Data provided =
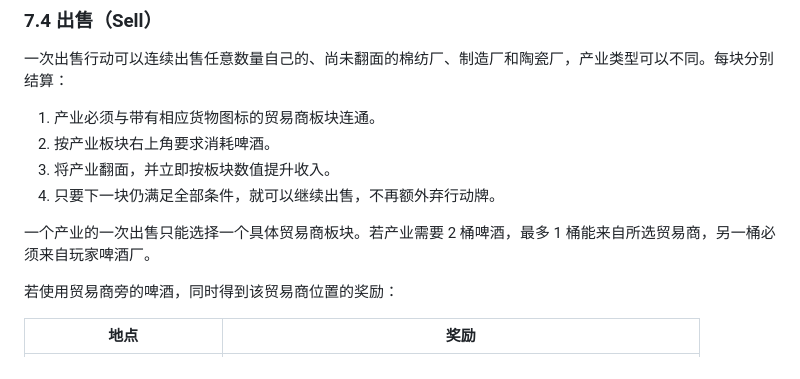
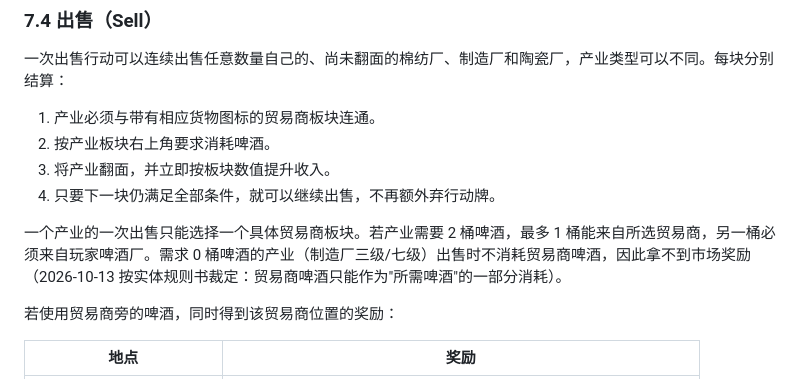
Before and after one commit to js19950276/Interview-learning, a Markdown page: Brass-Birmingham/RULES.md, the part around the change. GitHub-like rendering.

```diff
--- a/Brass-Birmingham/RULES.md
+++ b/Brass-Birmingham/RULES.md
@@ -237,7 +237,7 @@
 3. 将产业翻面，并立即按板块数值提升收入。
 4. 只要下一块仍满足全部条件，就可以继续出售，不再额外弃行动牌。
 
-一个产业的一次出售只能选择一个具体贸易商板块。若产业需要 2 桶啤酒，最多 1 桶能来自所选贸易商，另一桶必须来自玩家啤酒厂。
+一个产业的一次出售只能选择一个具体贸易商板块。若产业需要 2 桶啤酒，最多 1 桶能来自所选贸易商，另一桶必须来自玩家啤酒厂。需求 0 桶啤酒的产业（制造厂三级/七级）出售时不消耗贸易商啤酒，因此拿不到市场奖励（2026-10-13 按实体规则书裁定：贸易商啤酒只能作为"所需啤酒"的一部分消耗）。
 
 若使用贸易商旁的啤酒，同时得到该贸易商位置的奖励：
 
```
Also changed, not shown: Brass-Birmingham/ui-prototype/RULES.md (+1 -1 lines).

Assignment = Pictures are to be left out; repeat all the remaining data exactly.

Solution for this task =
Before and after one commit to js19950276/Interview-learning, a Markdown page: Brass-Birmingham/RULES.md, the part around the change. GitHub-like rendering.

```diff
--- a/Brass-Birmingham/RULES.md
+++ b/Brass-Birmingham/RULES.md
@@ -237,7 +237,7 @@
 3. 将产业翻面，并立即按板块数值提升收入。
 4. 只要下一块仍满足全部条件，就可以继续出售，不再额外弃行动牌。
 
-一个产业的一次出售只能选择一个具体贸易商板块。若产业需要 2 桶啤酒，最多 1 桶能来自所选贸易商，另一桶必须来自玩家啤酒厂。
+一个产业的一次出售只能选择一个具体贸易商板块。若产业需要 2 桶啤酒，最多 1 桶能来自所选贸易商，另一桶必须来自玩家啤酒厂。需求 0 桶啤酒的产业（制造厂三级/七级）出售时不消耗贸易商啤酒，因此拿不到市场奖励（2026-10-13 按实体规则书裁定：贸易商啤酒只能作为"所需啤酒"的一部分消耗）。
 
 若使用贸易商旁的啤酒，同时得到该贸易商位置的奖励：
 
```
Also changed, not shown: Brass-Birmingham/ui-prototype/RULES.md (+1 -1 lines).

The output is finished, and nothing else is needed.